** Opening SOURCE RECORDS block **

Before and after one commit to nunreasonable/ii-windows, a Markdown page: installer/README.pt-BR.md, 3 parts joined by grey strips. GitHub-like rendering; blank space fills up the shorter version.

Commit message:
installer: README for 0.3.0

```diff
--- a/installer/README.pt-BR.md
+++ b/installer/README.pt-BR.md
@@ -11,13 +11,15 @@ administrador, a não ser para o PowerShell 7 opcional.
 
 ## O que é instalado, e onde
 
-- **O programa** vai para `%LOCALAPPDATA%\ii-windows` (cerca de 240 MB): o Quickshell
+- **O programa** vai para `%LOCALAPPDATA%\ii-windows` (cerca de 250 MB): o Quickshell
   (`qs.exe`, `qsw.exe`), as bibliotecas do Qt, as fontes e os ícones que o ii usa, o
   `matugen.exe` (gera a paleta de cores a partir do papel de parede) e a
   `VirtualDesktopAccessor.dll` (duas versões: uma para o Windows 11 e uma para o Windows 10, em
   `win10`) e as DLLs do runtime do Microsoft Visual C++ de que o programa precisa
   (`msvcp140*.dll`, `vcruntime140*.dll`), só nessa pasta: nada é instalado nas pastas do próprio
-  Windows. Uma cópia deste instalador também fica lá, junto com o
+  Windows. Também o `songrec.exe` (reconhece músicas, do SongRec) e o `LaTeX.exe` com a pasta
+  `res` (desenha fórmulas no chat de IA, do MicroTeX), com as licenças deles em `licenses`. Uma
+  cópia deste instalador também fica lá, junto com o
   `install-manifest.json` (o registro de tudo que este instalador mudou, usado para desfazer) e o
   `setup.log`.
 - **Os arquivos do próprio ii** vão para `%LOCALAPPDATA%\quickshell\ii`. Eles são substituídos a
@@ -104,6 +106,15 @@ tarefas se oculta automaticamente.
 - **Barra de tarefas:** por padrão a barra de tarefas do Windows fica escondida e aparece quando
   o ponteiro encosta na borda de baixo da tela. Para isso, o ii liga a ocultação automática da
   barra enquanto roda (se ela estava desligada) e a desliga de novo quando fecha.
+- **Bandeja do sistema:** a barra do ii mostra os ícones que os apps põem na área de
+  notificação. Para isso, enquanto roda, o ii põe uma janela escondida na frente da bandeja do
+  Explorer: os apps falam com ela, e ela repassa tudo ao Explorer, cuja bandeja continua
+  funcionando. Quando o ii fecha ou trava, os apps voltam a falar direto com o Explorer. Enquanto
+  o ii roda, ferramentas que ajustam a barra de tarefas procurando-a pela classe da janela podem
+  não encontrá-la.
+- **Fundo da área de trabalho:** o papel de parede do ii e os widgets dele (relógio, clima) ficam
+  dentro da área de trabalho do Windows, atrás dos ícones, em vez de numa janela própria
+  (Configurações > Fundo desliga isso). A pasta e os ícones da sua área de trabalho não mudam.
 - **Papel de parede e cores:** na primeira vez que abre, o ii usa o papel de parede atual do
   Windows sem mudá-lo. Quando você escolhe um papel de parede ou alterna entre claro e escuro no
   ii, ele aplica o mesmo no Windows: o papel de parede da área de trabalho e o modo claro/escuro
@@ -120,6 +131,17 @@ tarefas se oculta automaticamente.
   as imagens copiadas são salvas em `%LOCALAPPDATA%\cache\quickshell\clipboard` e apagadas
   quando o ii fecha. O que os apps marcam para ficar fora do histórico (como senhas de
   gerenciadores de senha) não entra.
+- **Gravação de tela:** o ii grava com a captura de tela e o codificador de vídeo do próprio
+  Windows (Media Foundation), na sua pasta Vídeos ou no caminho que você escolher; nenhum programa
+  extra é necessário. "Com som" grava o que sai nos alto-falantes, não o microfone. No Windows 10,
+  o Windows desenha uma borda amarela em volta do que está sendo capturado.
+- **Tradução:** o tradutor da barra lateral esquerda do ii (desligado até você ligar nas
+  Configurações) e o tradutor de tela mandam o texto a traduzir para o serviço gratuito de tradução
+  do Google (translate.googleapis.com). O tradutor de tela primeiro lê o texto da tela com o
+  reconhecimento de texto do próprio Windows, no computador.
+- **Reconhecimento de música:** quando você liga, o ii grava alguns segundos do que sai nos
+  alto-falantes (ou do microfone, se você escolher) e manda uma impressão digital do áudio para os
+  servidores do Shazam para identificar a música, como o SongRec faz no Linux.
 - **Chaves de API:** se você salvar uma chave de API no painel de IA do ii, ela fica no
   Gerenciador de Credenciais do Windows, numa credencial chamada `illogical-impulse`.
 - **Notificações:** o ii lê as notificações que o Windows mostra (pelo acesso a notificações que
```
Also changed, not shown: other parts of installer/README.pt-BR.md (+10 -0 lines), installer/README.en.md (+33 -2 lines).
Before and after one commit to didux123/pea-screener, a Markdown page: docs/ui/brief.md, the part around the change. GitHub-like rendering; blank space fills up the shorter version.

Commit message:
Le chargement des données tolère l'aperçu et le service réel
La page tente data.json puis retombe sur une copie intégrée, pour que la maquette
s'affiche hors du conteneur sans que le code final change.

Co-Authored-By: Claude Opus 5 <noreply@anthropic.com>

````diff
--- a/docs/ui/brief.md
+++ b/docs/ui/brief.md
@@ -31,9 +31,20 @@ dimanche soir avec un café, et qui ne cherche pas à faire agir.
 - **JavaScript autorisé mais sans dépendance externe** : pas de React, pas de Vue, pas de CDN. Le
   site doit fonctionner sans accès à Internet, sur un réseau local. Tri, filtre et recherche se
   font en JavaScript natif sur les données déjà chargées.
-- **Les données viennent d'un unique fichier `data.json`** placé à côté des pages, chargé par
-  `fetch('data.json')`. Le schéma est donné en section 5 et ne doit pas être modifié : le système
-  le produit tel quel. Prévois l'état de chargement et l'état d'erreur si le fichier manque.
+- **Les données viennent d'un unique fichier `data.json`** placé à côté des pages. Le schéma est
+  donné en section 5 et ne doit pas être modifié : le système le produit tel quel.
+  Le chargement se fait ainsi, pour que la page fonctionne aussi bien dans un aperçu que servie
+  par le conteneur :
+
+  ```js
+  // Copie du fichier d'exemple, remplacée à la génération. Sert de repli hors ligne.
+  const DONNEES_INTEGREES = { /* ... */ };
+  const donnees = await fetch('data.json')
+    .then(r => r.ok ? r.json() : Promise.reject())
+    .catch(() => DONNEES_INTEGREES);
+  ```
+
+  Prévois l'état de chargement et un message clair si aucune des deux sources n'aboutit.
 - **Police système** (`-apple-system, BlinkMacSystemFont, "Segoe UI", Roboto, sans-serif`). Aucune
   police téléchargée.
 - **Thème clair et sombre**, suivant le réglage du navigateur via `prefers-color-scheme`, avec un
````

** Closing SOURCE RECORDS block **

WHAT YOU WILL DO: In the listing above, find every line with the word "json" and copy it out.

ANSWER TO THIS TASK:
   `install-manifest.json` (o registro de tudo que este instalador mudou, usado para desfazer) e o
La page tente data.json puis retombe sur une copie intégrée, pour que la maquette
-- **Les données viennent d'un unique fichier `data.json`** placé à côté des pages, chargé par
-  `fetch('data.json')`. Le schéma est donné en section 5 et ne doit pas être modifié : le système
+- **Les données viennent d'un unique fichier `data.json`** placé à côté des pages. Le schéma est
+  const donnees = await fetch('data.json')
+    .then(r => r.ok ? r.json() : Promise.reject())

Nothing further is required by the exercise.